Aligning Different Geospatial Datasets from Canada and the United States
Both Canada and the U.S. collect and develop water-related information and datasets for their respective watersheds.
Their approaches and standards for data collection can differ, however, and this poses special challenges for those watersheds shared between both countries. Prior to an IWI project, water managers, scientists and land use planners were stuck working with incomplete information or data that didn’t line up between countries.
In 2008, the IJC formed a special task force under IWI to harmonize geospatial datasets between the two countries. Over the following decade, members of this task force—comprised of experts from Canadian and US agencies, universities, other organizations and IJC staff—zeroed in on “the swath,” the specific drainage areas of these watersheds that span the border. Through a pair of working groups, task force members worked to align the disparate geospatial data from Canada and the U.S. within the swath, providing a complete and continuous picture of watersheds in these regions.
A Rainy River basin water dataset before-and-after harmonization. The image on the left features the original, separate datasets from Canada and the U.S., while the right features the harmonized data. Credit: IJC
The harmonized data is publicly available through the US Geological Survey (USGS) and Natural Resources Canada. The IJC, USGS and Natural Resources Canada continue to collaborate and assess the need for additional updates to harmonized watershed datasets as tools and monitoring approaches in both Canada and the U.S. change over time.
The Song of a SPARROW: Using Harmonized Data to Understand Nutrient Loading to Rivers and Lakes
Building on the example of the data harmonization task force, the IWI supported development of a watershed model to address the expanding growth and frequency of algal blooms in transboundary water systems. This model connects patterns in water quality to both natural and human activities, providing detailed insight into the causes and effects of specific issues, such as nutrients like phosphorus and nitrogen entering waterways. Since these are shared watersheds where nutrients can travel across international boundaries, this modeling project also fulfills the IWI goal of helping prevent and resolve transboundary issues.
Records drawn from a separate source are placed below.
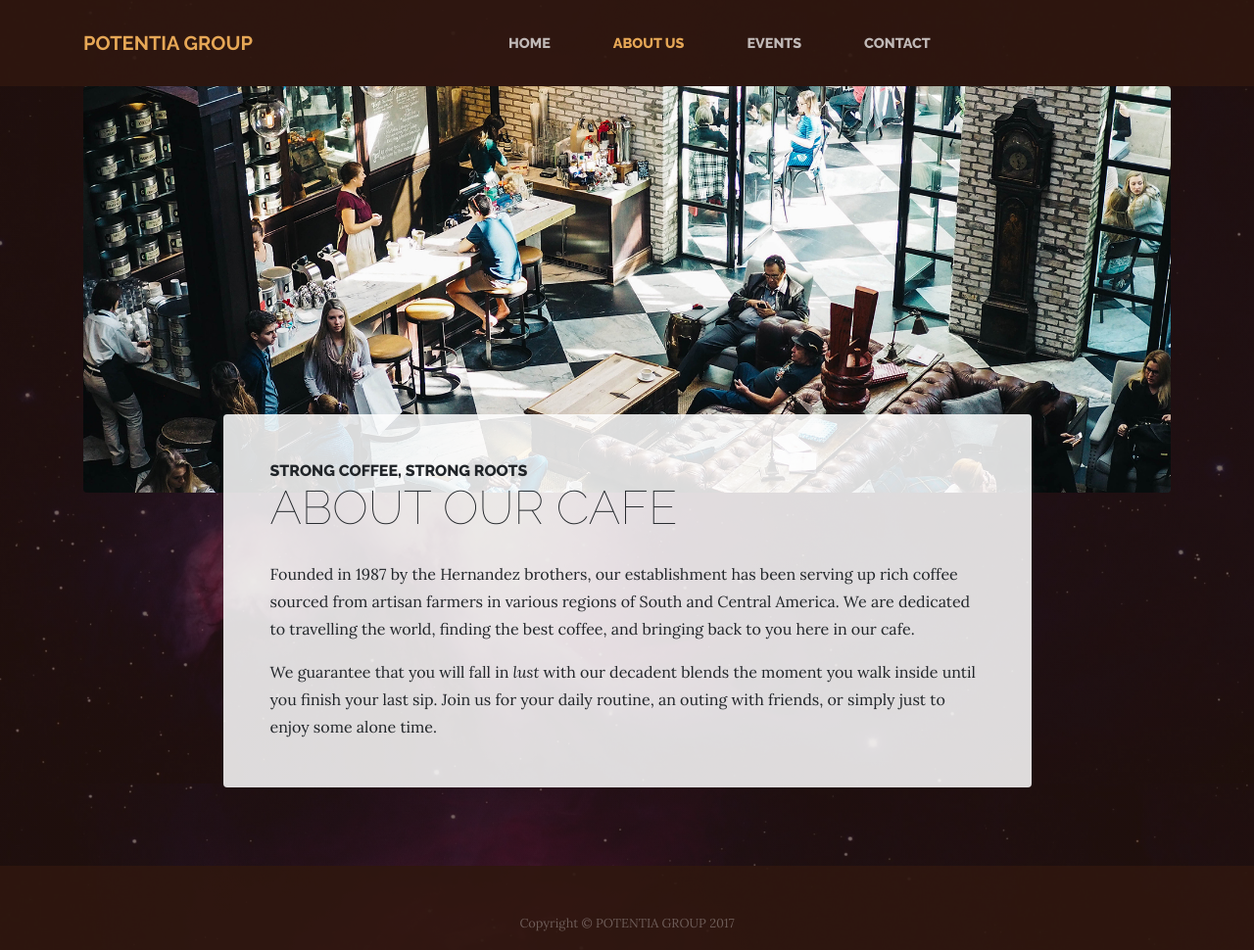
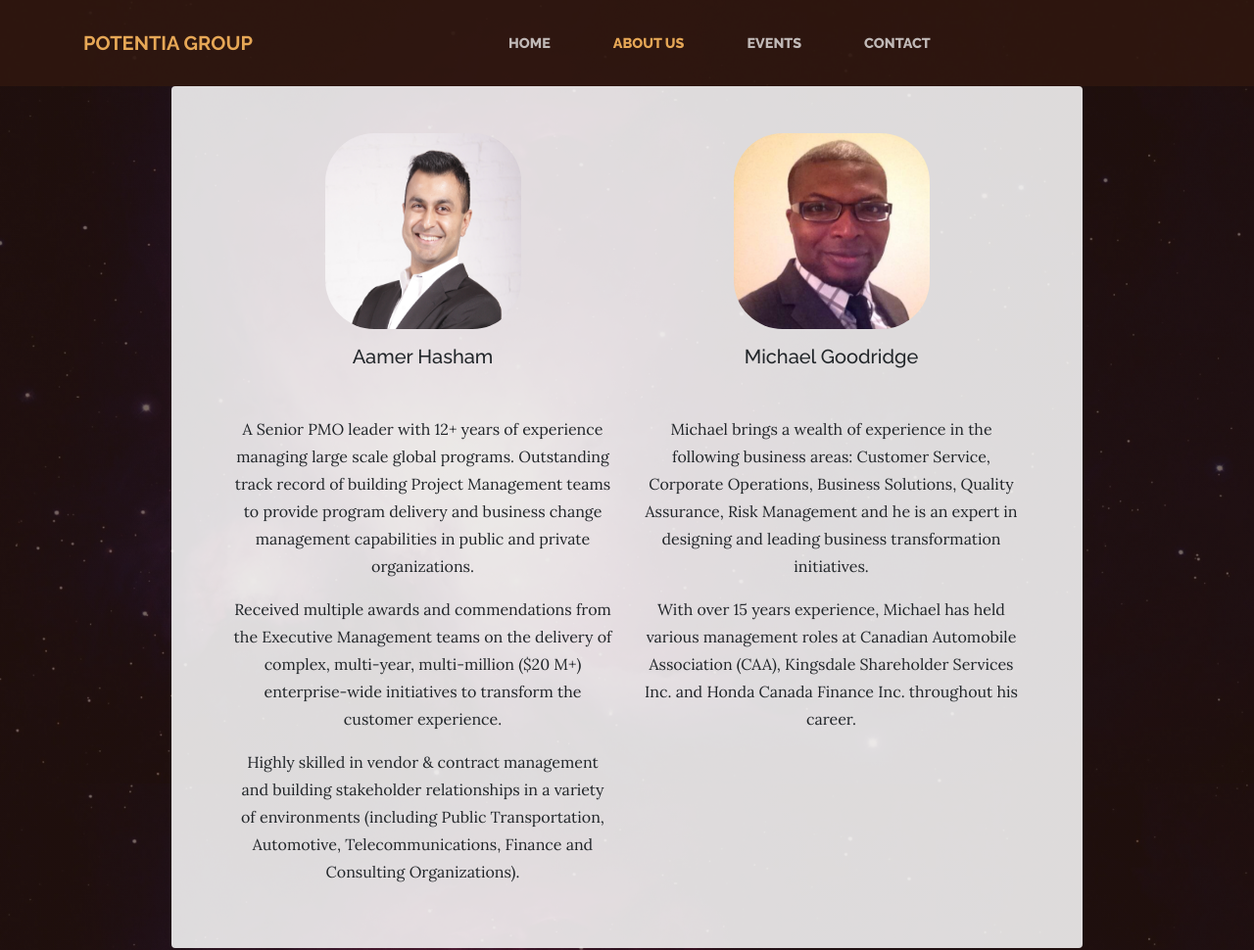
Before and after one commit to aamernhasham/Potentia, a website: page about.html in a window 1280 px wide. Shown: the top 970 px of the page at 98% size. Drawn offline with Linux system fonts and the light colour scheme.

Commit message:
Fixed About Us and Menu

```diff
--- a/about.html
+++ b/about.html
@@ -8,7 +8,7 @@
     <meta name="description" content="">
     <meta name="author" content="">
 
-    <title>Business Casual - Start Bootstrap Theme</title>
+    <title>Potentia Group - About Us</title>
 
     <!-- Bootstrap core CSS -->
     <link href="vendor/bootstrap/css/bootstrap.min.css" rel="stylesheet">
@@ -60,23 +60,45 @@
     </nav>
 
     <section class="page-section about-heading">
-      <div class="container">
-        <img class="img-fluid rounded about-heading-img mb-3 mb-lg-0" src="img/about.jpg" alt="">
-        <div class="about-heading-content">
-          <div class="row">
-            <div class="col-xl-9 col-lg-10 mx-auto">
-              <div class="bg-faded rounded p-5">
-                <h2 class="section-heading mb-4">
-                  <span class="section-heading-upper">Strong Coffee, Strong Roots</span>
-                  <span class="section-heading-lower">About Our Cafe</span>
-                </h2>
-                <p>Founded in 1987 by the Hernandez brothers, our establishment has been serving up rich coffee sourced from artisan farmers in various regions of South and Central America. We are dedicated to travelling the world, finding the best coffee, and bringing back to you here in our cafe.</p>
-                <p class="mb-0">We guarantee that you will fall in <em>lust</em> with our decadent blends the moment you walk inside until you finish your last sip. Join us for your daily routine, an outing with friends, or simply just to enjoy some alone time.</p>
+
+          <div class="col-xl-9 col-lg-10 mx-auto sm-auto">
+            <div class="bg-faded rounded p-5 d-flex">
+                <div class="container">
+                  <div class="row text-center">
+                    <div class="col-md-6 col-sm-12">
+                      <img src="img/AH_profile_pic.jpg" height="200" width="200" style="border-radius:25%;">
+                      <p>
+                          <h5>Aamer Hasham </h5><br>
+                      </p>
+
+                      <p>
+                        A Senior PMO leader with 12+ years of experience managing large scale global programs. Outstanding track record of building Project Management teams to provide program delivery and business change management capabilities in public and private organizations.
+                      </p>
+                        <p>Received multiple awards and commendations from the Executive Management teams on the delivery of complex, multi-year, multi-million ($20 M+) enterprise-wide initiatives to transform the customer experience.
+                        </p>
+                        <p>Highly skilled in vendor & contract management and building stakeholder relationships in a variety of environments (including Public Transportation, Automotive, Telecommunications, Finance and Consulting Organizations).
+                        </p>
+
+                    </div>
+                    <div class="col-md-6 col-sm-12">
+                    <img src="img/MG_profile_pic.jpg" height="200" width="200" style="border-radius:25%;">
+                    <p>
+                      <h5> Michael Goodridge</h5><br>
+
+                    </p>
+                      <p>
+                        Michael brings a wealth of experience in the following business areas: Customer Service, Corporate Operations, Business Solutions, Quality Assurance, Risk Management and he is an expert in designing and leading business transformation initiatives.
+                      </p>
+                      <p>
+                        With over 15 years experience, Michael has held various management roles at Canadian Automobile Association (CAA), Kingsdale Shareholder Services Inc. and Honda Canada Finance Inc. throughout his career.
+                      </p>
+
+                    </div>
+                  </div>
+                </div>
               </div>
-            </div>
           </div>
-        </div>
-      </div>
+
     </section>
 
     <footer class="footer text-faded text-center py-5">
```
Also changed, not shown: index.html (+1 -1 lines), products.html (+1 -1 lines), store.html (+1 -1 lines), img/AH_profile_pic.jpg (added), img/MG_profile_pic.jpg (added), img/Who_We_Are_Alt.jpg (added).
Known as SPARROW (Spatially Referenced Regression on Watershed attributes), this model was originally developed by USGS and used on portions of the Red-Assiniboine River basin through partnerships with National Research Council Canada, and Environment and Climate Change Canada. Thanks to the creation of harmonized datasets, it was now possible to extend the model north into the Canadian portion of the basin. This project got underway in 2011 and was completed in 2015. SPARROW was then used in the Great Lakes basin as part of ongoing efforts to clean up nutrient pollution, notably in Lake Erie, where an Adaptive Management Plan developed by Environment and Climate Change Canada and the US Environmental Protection Agency makes use of the model’s results.
A SPARROW map of the Red and Assiniboine River basins. Credit: IJC
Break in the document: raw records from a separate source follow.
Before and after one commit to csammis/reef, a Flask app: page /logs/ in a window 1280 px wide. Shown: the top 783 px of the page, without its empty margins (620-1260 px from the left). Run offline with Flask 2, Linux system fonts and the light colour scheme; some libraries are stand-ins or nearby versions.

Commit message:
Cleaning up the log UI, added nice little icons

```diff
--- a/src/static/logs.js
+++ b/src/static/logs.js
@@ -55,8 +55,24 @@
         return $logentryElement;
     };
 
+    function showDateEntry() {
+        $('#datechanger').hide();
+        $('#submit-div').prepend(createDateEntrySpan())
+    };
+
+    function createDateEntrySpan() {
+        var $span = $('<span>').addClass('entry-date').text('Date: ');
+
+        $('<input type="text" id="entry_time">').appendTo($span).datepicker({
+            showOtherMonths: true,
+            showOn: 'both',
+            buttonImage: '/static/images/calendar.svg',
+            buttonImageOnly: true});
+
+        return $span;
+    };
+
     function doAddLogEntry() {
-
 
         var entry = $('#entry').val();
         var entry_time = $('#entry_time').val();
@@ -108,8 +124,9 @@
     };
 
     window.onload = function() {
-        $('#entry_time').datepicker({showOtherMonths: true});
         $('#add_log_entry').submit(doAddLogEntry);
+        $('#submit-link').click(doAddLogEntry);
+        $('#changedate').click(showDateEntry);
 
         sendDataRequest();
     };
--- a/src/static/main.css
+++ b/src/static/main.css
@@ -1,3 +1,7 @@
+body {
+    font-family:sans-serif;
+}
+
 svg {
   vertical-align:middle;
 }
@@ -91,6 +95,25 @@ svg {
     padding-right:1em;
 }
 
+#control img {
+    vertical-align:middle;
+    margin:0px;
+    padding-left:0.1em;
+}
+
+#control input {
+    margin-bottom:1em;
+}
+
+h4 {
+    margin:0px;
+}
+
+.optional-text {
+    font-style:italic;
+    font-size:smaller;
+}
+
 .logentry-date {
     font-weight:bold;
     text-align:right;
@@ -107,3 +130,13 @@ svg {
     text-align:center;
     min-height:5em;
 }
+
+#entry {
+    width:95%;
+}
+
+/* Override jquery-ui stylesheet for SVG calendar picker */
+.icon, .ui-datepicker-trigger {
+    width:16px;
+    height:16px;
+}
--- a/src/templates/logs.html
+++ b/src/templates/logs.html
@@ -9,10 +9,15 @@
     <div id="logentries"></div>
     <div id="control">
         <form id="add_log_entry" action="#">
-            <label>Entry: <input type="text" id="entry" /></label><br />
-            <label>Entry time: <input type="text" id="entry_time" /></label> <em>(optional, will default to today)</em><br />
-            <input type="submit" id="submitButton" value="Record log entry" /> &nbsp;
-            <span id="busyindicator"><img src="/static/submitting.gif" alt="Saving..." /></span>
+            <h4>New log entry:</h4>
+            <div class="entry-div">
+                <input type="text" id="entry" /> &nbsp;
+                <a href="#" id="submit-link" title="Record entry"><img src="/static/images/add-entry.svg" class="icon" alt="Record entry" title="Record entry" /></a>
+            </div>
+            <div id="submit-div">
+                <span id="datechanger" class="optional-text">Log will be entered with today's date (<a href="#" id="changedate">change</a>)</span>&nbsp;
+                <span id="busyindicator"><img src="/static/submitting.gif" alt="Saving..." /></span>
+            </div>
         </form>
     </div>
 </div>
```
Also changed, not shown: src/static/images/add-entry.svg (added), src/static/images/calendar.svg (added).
Planning for the Future with Climate Change
Due to climate change, it is becoming more difficult for water managers and IJC boards to rely on past records to predict conditions on transboundary lakes and rivers. To help boards prepare and plan accordingly, the IWI has supported IJC boards to assess the potential impacts of climate change in their basins.
Using tools such as climate models can help boards assess potential impacts to their specific responsibilities, determine how future changes in the climate may impact the work that board does, and possible changes to ensure it can still carry out its mission.
This is known as the “Climate Change Guidance Framework,” and was first implemented by the International St. Croix River Watershed Board in 2017. At that time, the board found that the region in general will become warmer and wetter, potentially exacerbating water quality issues and both wet and dry conditions. The board is considering updating its assessment with additional data and newer computer models in coming years.
Other IJC boards are in varying stages of implementing the framework: the International Osoyoos Lake Board of Control, International Kootenay Lake Board of Control and the International Rainy-Lake of the Woods Watershed Board have all taken steps to apply the framework to their respective responsibilities. Additionally, the principles of the framework were used as part of the Lake Champlain-Richelieu River flooding study completed in 2022 and by the Great Lakes-St. Lawrence River Adaptive Management Committee as it reviews the effectiveness of the Lake Ontario-St. Lawrence River regulation plan.
These strategic initiatives of the IWI all help ensure that water managers, agencies and IJC boards have the information they need to make sound decisions and prevent and resolve disputes before they become bigger problems, which is part of the value of the IWI.
IJC Commissioner Lance Yohe cuts into a cake celebrating 25 years of the IWI during the Commission’s Spring Semi-Annual Meeting in Washington, D.C. Credit: IJC
Kevin Bunch is a writer-communications specialist at the IJC’s US Section office in Washington, D.C.